Material for the task >>
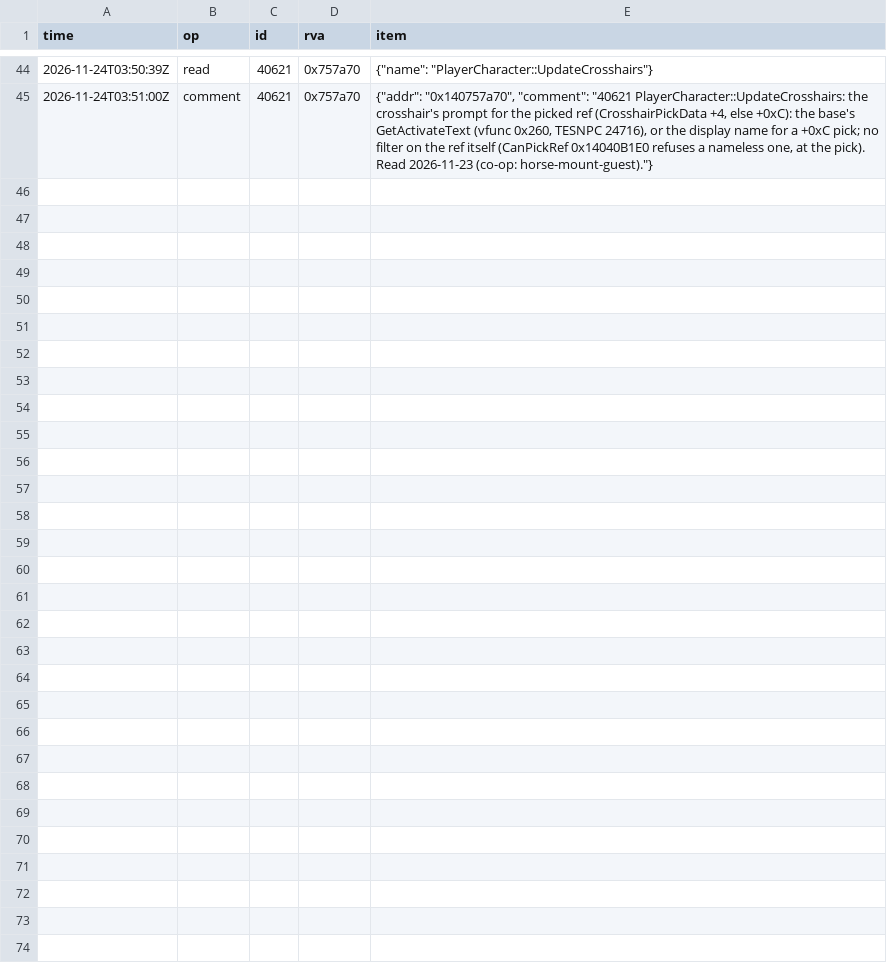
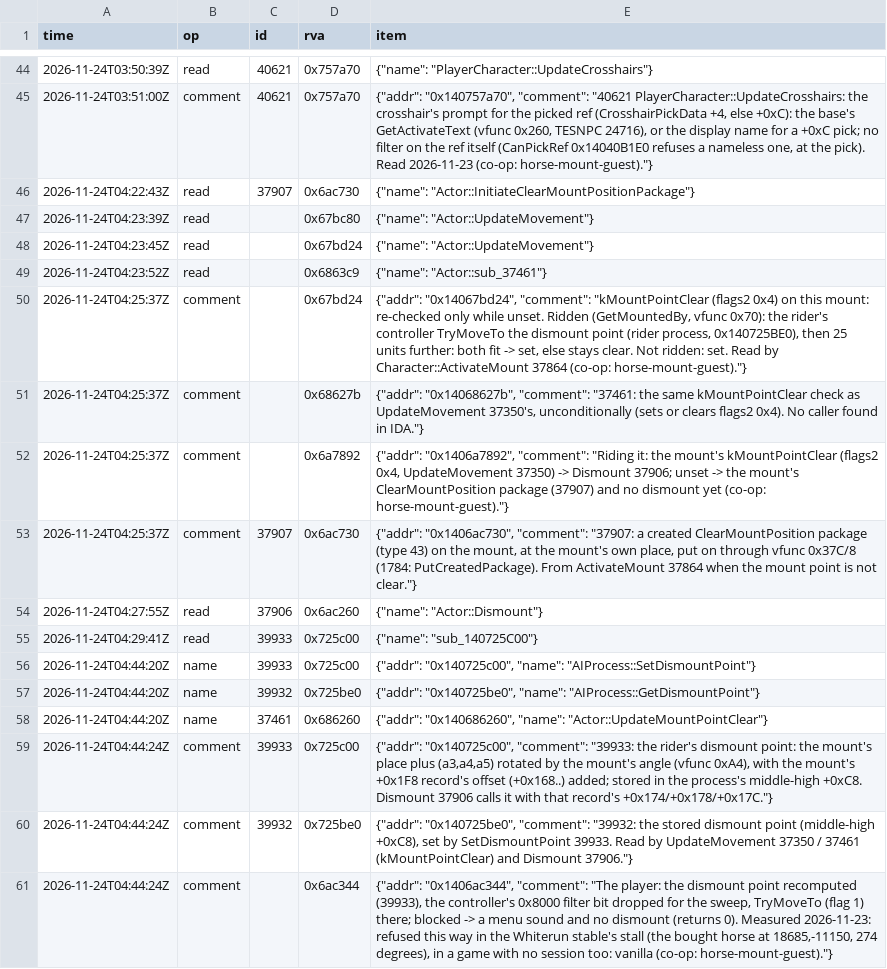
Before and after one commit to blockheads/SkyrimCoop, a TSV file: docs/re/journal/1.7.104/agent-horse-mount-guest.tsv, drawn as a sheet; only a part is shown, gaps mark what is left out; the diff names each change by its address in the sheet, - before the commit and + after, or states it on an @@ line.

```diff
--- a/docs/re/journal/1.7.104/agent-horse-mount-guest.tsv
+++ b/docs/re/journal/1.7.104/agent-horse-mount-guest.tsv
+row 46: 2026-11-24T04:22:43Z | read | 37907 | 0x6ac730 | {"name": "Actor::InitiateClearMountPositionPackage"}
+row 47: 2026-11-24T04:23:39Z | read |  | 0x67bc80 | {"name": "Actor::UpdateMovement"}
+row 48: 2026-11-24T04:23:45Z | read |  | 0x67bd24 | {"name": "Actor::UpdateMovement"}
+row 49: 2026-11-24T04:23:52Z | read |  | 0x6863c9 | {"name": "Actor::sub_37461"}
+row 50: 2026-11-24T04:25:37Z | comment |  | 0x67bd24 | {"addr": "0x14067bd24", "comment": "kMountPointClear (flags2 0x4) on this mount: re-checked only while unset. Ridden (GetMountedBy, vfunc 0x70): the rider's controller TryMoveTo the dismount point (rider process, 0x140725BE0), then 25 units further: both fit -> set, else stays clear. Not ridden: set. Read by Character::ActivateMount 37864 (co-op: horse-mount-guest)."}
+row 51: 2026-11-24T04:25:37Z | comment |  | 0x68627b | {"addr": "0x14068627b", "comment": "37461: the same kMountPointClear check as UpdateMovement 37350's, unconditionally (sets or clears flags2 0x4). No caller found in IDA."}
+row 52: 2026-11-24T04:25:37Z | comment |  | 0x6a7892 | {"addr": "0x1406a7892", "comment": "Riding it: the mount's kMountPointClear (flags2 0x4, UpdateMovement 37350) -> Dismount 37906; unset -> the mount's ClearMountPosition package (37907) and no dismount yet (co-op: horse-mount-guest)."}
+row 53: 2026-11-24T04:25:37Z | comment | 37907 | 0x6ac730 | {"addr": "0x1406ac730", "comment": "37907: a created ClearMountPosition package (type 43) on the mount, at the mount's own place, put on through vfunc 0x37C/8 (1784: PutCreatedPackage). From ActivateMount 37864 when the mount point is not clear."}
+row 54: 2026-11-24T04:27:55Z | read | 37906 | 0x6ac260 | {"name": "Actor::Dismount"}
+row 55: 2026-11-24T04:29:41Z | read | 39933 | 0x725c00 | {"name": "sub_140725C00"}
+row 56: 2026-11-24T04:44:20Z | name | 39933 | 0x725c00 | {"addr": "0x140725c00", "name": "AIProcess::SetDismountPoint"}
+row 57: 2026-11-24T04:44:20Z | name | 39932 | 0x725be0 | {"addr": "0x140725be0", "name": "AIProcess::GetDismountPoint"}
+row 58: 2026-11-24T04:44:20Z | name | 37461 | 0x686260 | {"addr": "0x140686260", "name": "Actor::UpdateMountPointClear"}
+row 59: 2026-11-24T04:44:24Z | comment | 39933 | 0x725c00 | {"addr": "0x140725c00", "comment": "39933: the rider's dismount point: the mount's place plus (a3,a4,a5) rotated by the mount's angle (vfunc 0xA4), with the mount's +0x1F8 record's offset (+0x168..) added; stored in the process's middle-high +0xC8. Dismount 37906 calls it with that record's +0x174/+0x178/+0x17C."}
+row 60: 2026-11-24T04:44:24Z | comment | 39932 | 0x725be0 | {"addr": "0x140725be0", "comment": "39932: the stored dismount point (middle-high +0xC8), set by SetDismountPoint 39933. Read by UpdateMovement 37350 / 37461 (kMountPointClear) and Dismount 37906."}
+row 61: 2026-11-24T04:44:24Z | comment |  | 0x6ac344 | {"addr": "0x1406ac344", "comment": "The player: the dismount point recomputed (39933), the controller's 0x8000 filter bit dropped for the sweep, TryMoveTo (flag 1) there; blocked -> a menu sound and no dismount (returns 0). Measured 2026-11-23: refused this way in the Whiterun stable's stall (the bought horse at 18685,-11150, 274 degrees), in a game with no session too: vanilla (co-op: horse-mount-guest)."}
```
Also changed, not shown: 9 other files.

What to produce >>
Report each line in the data above that holds the word "kMountPointClear" by copying it.

Task response >>
+row 50: 2026-11-24T04:25:37Z | comment |  | 0x67bd24 | {"addr": "0x14067bd24", "comment": "kMountPointClear (flags2 0x4) on this mount: re-checked only while unset. Ridden (GetMountedBy, vfunc 0x70): the rider's controller TryMoveTo the dismount point (rider process, 0x140725BE0), then 25 units further: both fit -> set, else stays clear. Not ridden: set. Read by Character::ActivateMount 37864 (co-op: horse-mount-guest)."}
+row 51: 2026-11-24T04:25:37Z | comment |  | 0x68627b | {"addr": "0x14068627b", "comment": "37461: the same kMountPointClear check as UpdateMovement 37350's, unconditionally (sets or clears flags2 0x4). No caller found in IDA."}
+row 52: 2026-11-24T04:25:37Z | comment |  | 0x6a7892 | {"addr": "0x1406a7892", "comment": "Riding it: the mount's kMountPointClear (flags2 0x4, UpdateMovement 37350) -> Dismount 37906; unset -> the mount's ClearMountPosition package (37907) and no dismount yet (co-op: horse-mount-guest)."}
+row 60: 2026-11-24T04:44:24Z | comment | 39932 | 0x725be0 | {"addr": "0x140725be0", "comment": "39932: the stored dismount point (middle-high +0xC8), set by SetDismountPoint 39933. Read by UpdateMovement 37350 / 37461 (kMountPointClear) and Dismount 37906."}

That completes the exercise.